→ ACTIVITY: Work through the data below and state how many lines contain "ipynb", giving that number alone.

→ PROVIDED RECORDS:
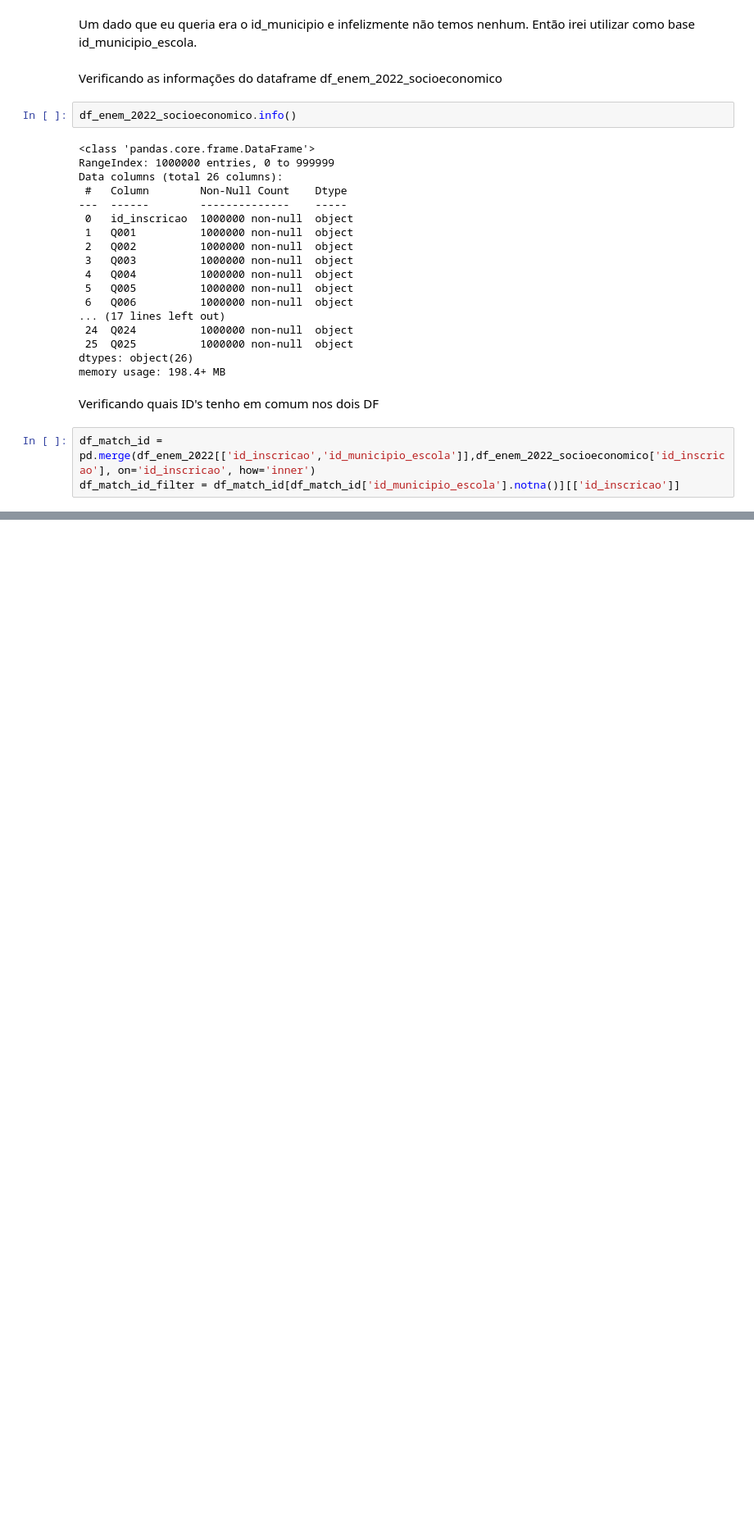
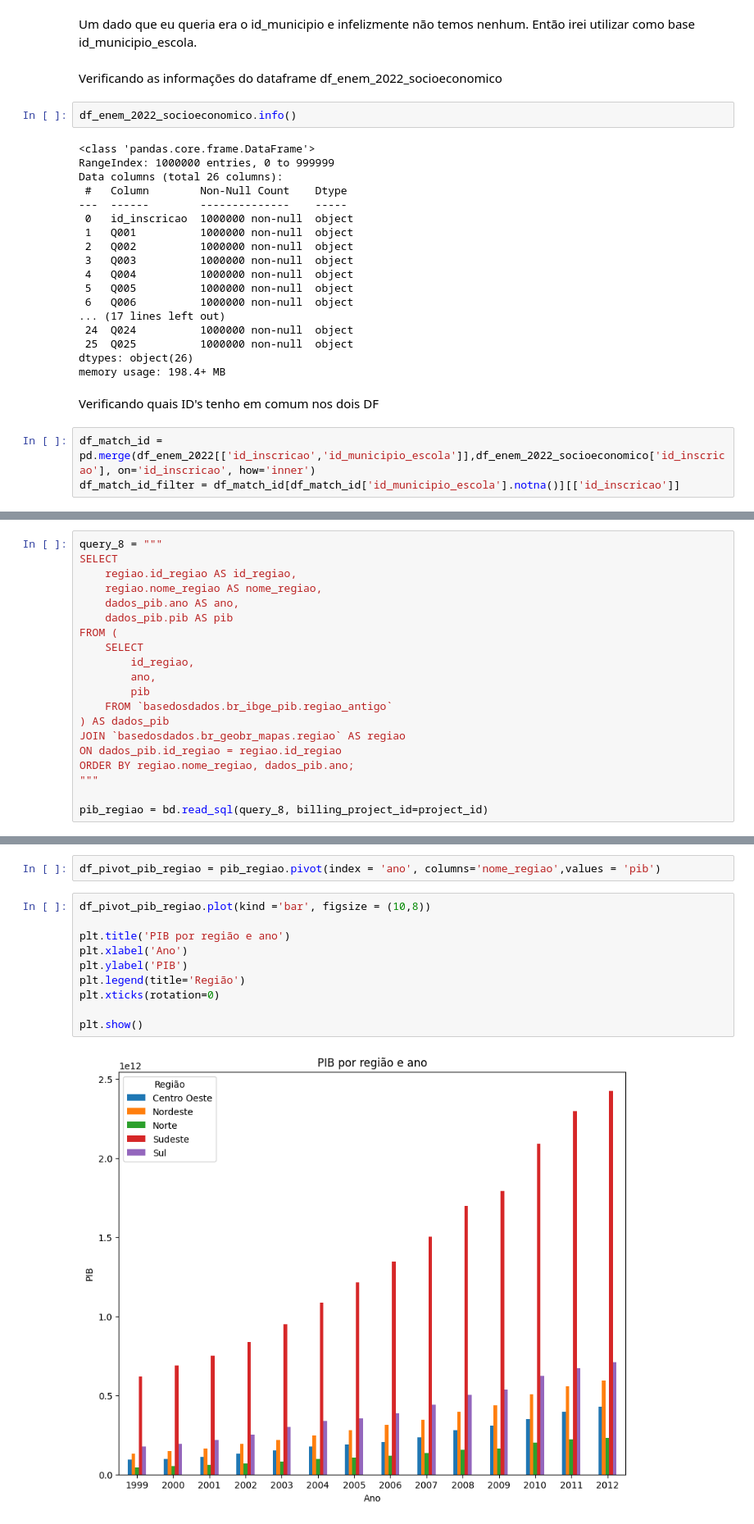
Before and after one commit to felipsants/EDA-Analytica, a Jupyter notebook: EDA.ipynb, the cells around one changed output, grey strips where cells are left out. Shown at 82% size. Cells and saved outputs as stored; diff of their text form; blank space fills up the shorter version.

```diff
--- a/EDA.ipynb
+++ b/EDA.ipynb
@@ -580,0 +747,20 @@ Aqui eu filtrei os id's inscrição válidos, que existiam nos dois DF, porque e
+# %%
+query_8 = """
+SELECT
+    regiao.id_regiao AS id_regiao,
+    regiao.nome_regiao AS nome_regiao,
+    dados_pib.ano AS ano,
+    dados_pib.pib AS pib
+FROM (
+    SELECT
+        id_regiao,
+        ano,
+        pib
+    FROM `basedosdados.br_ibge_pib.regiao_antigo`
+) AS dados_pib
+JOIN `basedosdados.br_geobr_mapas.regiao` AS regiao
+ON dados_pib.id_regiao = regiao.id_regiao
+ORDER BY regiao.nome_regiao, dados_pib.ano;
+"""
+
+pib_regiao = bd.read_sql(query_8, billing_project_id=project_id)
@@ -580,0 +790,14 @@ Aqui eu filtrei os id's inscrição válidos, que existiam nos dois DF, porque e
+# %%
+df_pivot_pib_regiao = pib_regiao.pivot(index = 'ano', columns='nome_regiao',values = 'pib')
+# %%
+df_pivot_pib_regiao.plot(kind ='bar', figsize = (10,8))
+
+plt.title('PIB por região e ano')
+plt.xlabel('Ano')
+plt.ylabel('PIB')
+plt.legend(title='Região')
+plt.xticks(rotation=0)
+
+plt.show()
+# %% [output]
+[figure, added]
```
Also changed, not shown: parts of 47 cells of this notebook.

→ REPLY: 3